[Your objective]
Among the entries below, extract exactly the lines that run from the one with "to DebaKaran/react-redux-masterclass, a" through the one with "feat: Implement book", both ends included.

[Records for this exercise]

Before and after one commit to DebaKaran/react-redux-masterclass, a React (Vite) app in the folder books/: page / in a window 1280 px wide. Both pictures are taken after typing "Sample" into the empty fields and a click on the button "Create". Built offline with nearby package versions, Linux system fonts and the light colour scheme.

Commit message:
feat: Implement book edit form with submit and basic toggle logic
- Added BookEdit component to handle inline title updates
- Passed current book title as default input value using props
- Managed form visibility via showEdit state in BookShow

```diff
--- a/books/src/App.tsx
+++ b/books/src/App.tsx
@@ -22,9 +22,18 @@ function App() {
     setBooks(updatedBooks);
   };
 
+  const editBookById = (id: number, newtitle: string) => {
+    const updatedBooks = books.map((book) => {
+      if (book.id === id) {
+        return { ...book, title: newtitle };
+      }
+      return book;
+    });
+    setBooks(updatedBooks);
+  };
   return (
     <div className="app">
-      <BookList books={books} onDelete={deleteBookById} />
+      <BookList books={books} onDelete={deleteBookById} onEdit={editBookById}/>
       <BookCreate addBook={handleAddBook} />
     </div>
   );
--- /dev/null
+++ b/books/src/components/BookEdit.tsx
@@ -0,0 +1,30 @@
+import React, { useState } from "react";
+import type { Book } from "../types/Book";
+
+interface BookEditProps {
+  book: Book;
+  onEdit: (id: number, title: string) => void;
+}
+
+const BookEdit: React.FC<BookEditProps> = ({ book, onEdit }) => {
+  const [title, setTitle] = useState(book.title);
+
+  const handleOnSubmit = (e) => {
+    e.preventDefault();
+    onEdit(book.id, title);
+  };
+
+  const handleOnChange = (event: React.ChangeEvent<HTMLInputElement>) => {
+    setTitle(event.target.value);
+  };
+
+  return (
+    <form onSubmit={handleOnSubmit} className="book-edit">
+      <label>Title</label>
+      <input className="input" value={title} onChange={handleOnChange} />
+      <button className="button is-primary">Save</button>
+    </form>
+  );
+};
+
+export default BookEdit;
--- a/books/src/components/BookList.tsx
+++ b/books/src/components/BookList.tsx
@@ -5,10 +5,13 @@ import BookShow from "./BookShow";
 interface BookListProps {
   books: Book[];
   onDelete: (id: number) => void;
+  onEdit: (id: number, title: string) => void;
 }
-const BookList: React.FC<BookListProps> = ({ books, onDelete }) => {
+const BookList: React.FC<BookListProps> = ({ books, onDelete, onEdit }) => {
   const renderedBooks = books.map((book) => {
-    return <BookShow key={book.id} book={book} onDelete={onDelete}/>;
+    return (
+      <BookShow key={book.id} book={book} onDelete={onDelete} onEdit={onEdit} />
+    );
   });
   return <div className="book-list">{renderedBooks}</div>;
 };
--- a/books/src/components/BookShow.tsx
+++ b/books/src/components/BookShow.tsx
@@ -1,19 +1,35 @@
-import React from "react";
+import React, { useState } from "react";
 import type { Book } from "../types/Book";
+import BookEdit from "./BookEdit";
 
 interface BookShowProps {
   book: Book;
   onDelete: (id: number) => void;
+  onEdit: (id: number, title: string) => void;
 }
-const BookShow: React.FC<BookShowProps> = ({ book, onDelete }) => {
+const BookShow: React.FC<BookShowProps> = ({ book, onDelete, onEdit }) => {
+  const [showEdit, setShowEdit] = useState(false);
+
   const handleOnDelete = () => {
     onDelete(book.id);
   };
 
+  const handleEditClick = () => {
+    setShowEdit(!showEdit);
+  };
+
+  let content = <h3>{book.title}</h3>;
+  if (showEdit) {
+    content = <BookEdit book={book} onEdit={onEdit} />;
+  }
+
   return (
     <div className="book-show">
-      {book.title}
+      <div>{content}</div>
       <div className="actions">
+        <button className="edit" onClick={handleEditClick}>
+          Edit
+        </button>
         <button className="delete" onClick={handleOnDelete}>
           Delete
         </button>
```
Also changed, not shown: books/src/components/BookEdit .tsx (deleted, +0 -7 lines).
==
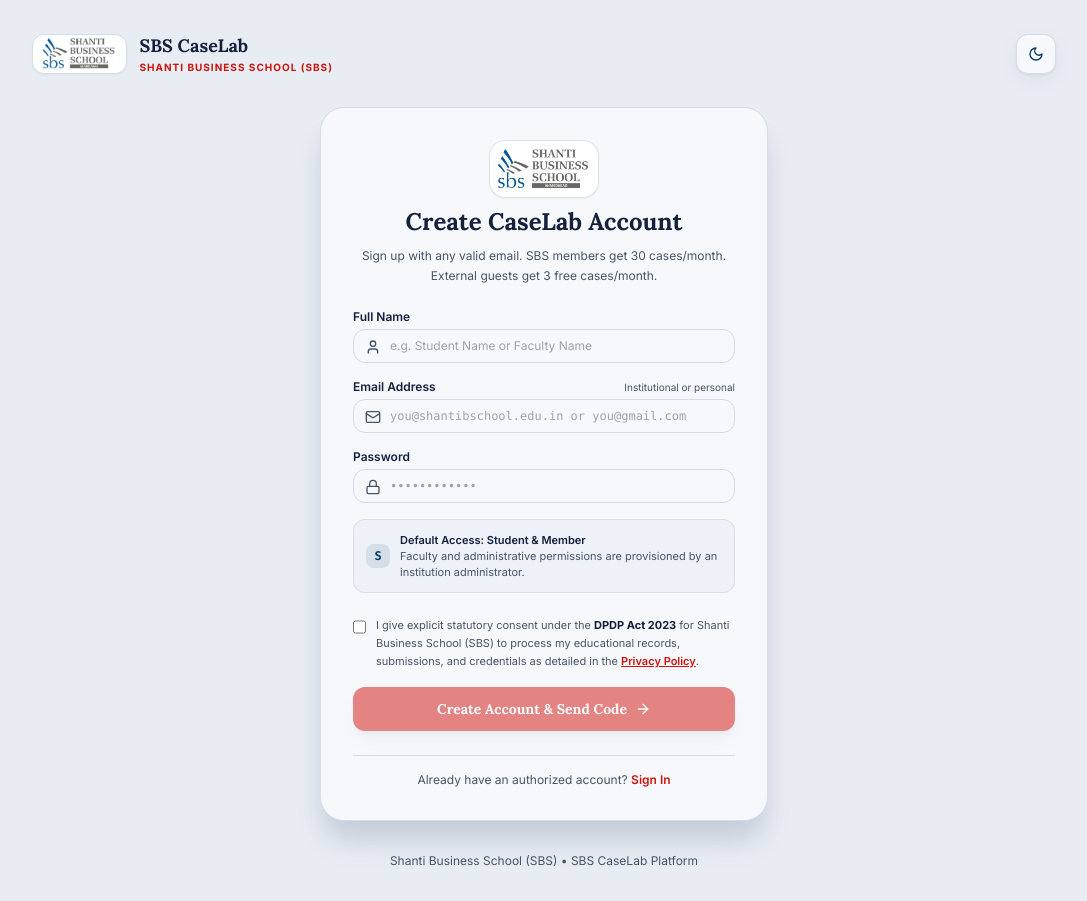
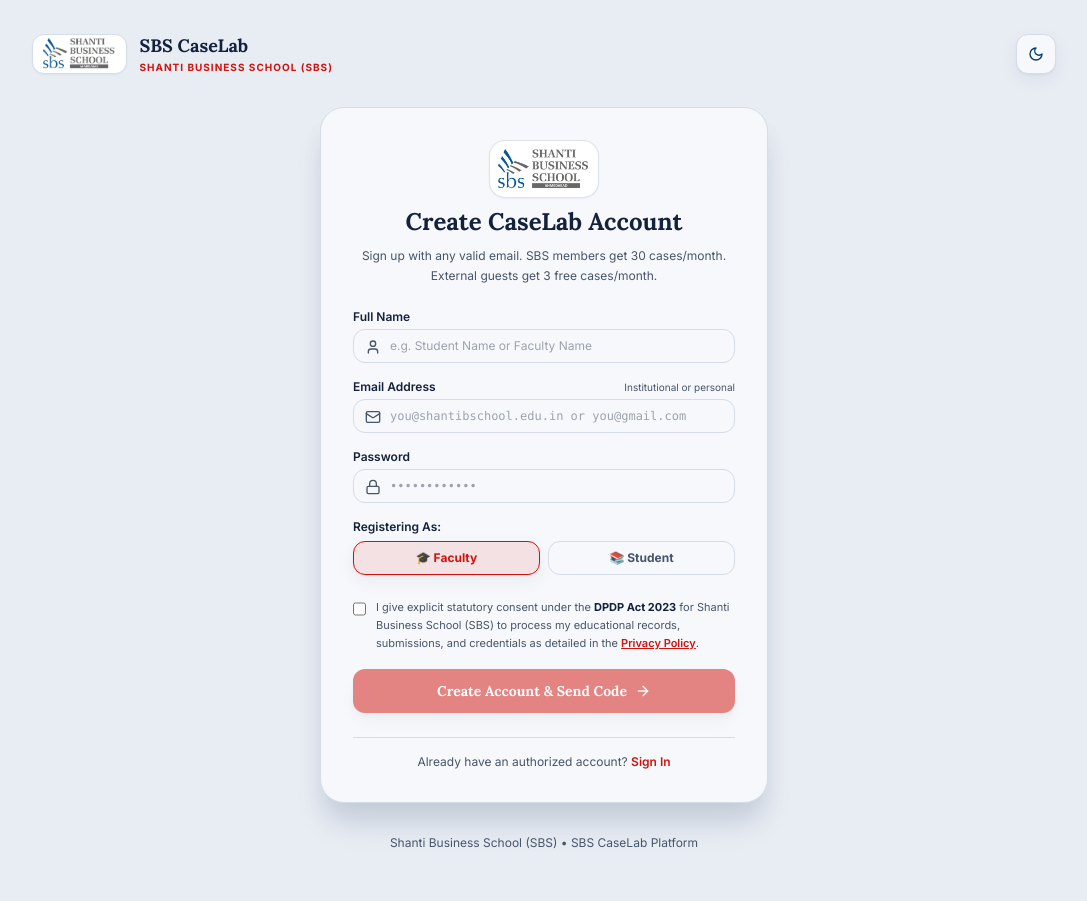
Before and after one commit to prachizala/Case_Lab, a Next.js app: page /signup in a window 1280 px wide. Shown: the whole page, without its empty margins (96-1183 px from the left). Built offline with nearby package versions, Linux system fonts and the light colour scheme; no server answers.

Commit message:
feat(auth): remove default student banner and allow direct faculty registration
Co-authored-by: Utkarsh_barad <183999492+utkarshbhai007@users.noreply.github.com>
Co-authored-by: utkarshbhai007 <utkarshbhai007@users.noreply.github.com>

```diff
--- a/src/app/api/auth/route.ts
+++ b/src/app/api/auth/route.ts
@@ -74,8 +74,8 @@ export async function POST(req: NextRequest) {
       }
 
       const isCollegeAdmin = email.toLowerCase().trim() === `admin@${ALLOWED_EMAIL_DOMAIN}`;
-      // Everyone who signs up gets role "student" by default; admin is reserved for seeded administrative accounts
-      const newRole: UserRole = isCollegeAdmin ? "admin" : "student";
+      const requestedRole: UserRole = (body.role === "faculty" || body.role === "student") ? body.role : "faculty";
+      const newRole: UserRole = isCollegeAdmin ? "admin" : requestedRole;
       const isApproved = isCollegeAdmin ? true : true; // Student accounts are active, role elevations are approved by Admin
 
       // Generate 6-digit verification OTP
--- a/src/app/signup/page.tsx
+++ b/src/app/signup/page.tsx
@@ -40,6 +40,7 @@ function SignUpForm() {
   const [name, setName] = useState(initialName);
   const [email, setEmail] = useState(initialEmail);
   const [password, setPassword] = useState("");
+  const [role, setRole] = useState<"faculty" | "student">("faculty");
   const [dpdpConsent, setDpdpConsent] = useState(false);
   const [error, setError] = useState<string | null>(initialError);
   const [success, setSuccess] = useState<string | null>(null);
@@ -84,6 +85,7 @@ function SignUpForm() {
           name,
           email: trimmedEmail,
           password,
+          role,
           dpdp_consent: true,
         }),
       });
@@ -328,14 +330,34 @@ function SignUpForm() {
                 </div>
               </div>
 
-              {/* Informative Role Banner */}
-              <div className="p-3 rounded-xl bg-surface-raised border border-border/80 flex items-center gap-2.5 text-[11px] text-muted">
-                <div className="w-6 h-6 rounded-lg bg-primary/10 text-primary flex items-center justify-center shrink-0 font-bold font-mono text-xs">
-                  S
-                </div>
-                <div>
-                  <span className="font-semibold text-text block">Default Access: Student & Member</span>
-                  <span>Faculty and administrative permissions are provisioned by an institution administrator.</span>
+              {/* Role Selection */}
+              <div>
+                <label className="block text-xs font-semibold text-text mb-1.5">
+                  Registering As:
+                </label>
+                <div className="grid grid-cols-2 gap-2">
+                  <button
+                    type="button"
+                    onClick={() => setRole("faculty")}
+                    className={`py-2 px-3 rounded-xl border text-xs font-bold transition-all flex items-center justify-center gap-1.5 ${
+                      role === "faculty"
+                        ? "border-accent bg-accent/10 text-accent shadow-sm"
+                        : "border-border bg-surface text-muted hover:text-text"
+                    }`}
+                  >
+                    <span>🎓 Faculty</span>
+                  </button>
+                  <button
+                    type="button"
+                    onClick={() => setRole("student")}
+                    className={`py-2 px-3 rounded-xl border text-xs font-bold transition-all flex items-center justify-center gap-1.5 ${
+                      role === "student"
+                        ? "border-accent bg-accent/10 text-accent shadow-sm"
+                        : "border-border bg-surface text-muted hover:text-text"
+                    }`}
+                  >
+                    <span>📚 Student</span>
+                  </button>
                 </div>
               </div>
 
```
---
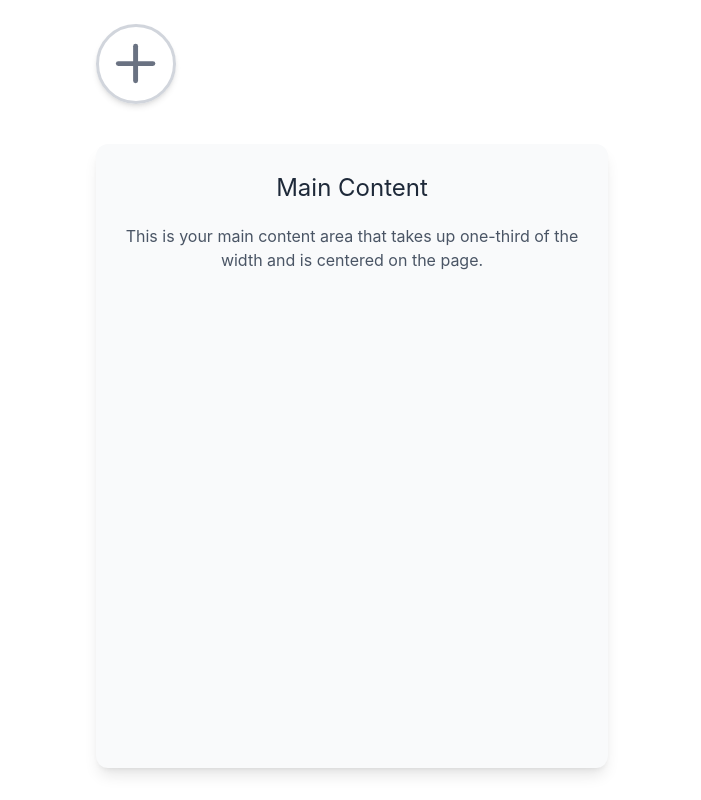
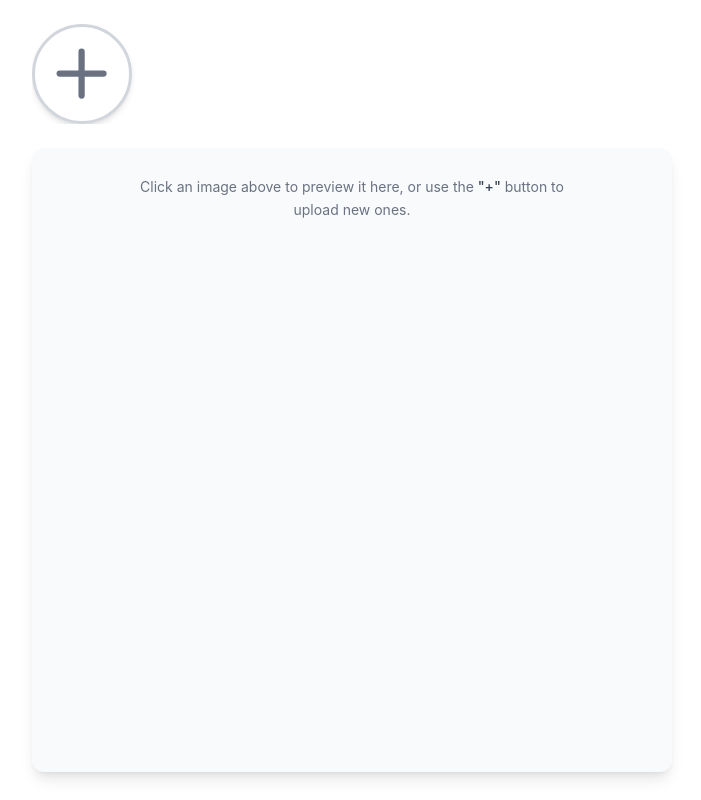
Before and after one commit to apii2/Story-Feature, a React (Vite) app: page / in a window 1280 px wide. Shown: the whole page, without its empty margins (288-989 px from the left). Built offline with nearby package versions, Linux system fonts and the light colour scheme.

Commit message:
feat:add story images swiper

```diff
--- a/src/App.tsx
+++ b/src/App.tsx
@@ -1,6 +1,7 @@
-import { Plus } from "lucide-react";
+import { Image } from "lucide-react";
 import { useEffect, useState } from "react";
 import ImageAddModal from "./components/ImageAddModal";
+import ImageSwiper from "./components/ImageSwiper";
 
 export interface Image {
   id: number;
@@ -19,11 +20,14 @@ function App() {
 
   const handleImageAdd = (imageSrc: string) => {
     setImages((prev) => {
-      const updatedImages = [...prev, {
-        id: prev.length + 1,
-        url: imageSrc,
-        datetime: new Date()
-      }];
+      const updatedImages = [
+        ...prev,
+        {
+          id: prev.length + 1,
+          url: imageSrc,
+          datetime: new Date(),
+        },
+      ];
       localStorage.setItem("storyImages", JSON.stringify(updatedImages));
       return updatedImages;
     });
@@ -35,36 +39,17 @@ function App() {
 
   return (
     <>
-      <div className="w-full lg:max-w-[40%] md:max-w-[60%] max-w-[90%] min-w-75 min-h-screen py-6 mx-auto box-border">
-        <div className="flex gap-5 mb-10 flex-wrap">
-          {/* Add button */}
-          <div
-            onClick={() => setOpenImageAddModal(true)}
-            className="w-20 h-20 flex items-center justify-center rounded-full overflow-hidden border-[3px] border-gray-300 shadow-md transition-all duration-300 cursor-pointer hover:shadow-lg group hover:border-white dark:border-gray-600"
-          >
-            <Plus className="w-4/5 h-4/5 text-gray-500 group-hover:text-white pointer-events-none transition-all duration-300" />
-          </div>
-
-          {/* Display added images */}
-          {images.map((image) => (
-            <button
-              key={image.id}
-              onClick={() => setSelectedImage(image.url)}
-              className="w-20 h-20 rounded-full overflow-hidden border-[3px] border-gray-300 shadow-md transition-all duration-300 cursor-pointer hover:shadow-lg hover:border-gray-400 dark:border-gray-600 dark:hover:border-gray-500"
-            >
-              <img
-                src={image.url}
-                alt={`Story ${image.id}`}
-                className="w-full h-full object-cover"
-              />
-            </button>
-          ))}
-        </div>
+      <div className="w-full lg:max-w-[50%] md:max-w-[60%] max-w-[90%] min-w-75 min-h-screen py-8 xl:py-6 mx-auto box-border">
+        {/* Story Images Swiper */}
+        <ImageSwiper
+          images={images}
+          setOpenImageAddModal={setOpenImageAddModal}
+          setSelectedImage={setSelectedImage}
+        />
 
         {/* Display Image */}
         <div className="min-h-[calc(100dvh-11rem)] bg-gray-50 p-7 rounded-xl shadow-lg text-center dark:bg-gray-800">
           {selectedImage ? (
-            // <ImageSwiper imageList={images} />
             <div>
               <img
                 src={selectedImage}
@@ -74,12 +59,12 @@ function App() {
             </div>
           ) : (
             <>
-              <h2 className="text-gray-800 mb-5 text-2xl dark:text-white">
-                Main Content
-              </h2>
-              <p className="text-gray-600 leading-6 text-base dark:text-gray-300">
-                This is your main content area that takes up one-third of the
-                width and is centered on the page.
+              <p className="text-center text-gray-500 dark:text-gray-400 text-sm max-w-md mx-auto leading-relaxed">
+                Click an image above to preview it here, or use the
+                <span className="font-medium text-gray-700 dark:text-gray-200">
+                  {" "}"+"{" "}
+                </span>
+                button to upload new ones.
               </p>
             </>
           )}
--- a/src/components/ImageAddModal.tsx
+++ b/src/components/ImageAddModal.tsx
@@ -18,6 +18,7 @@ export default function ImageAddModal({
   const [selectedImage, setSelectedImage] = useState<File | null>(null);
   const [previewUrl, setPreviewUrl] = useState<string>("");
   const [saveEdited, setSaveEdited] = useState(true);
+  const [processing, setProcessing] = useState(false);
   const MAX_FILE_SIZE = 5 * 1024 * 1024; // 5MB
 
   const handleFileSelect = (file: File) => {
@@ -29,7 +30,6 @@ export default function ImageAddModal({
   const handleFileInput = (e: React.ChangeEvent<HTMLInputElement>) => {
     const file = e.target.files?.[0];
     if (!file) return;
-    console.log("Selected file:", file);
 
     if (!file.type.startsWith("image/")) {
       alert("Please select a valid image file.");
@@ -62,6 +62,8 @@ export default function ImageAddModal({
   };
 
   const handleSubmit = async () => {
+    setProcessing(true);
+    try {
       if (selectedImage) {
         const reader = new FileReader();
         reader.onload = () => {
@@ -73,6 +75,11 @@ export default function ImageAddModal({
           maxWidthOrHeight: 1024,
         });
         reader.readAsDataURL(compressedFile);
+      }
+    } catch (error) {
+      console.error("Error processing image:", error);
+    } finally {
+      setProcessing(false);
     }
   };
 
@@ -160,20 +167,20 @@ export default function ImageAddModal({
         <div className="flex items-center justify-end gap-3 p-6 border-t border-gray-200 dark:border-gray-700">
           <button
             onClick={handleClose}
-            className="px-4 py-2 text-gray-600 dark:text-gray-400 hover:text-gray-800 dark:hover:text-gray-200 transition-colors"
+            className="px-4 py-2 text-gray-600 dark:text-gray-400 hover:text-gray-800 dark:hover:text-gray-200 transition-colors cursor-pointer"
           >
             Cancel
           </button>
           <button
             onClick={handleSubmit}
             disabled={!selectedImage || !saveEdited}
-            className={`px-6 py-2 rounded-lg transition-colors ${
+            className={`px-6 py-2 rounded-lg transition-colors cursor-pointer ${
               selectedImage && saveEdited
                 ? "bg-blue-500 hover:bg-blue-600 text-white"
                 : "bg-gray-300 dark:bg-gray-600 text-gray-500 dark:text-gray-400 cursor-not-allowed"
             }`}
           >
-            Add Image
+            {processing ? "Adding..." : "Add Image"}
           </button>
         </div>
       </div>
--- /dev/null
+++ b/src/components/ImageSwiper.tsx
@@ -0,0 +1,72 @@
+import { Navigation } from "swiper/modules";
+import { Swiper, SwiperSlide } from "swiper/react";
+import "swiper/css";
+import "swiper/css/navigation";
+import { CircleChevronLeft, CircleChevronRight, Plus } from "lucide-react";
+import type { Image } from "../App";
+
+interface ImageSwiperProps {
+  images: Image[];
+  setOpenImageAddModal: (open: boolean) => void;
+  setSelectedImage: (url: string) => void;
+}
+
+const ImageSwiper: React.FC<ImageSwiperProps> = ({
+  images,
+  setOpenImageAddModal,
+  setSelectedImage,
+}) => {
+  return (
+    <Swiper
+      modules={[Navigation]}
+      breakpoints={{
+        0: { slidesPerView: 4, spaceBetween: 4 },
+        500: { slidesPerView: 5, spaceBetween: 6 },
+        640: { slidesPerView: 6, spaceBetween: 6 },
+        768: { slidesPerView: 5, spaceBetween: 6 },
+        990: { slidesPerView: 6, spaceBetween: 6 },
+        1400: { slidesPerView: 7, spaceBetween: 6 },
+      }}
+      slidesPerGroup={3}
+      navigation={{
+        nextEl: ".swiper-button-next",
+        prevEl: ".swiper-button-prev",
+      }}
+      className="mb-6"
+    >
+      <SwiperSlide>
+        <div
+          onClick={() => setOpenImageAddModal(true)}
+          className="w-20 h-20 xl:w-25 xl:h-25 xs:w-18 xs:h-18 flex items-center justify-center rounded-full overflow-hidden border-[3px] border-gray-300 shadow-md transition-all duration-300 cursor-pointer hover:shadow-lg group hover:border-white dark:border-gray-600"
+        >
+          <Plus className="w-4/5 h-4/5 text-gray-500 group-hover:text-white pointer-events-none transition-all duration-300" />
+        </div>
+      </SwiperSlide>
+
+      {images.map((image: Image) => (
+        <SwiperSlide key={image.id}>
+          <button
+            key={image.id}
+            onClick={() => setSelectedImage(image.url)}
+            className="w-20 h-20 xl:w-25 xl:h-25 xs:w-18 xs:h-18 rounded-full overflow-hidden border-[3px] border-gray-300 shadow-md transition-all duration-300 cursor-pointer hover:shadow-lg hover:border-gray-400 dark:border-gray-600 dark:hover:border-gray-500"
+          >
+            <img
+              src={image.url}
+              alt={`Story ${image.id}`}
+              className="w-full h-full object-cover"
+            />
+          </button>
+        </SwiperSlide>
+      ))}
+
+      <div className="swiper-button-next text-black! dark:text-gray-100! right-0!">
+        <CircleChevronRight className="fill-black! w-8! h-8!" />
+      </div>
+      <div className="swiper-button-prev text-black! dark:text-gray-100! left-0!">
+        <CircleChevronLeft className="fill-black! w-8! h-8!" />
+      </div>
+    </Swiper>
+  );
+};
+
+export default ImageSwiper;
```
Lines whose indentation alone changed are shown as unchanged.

[Final answer]
Before and after one commit to DebaKaran/react-redux-masterclass, a React (Vite) app in the folder books/: page / in a window 1280 px wide. Both pictures are taken after typing "Sample" into the empty fields and a click on the button "Create". Built offline with nearby package versions, Linux system fonts and the light colour scheme.

Commit message:
feat: Implement book edit form with submit and basic toggle logic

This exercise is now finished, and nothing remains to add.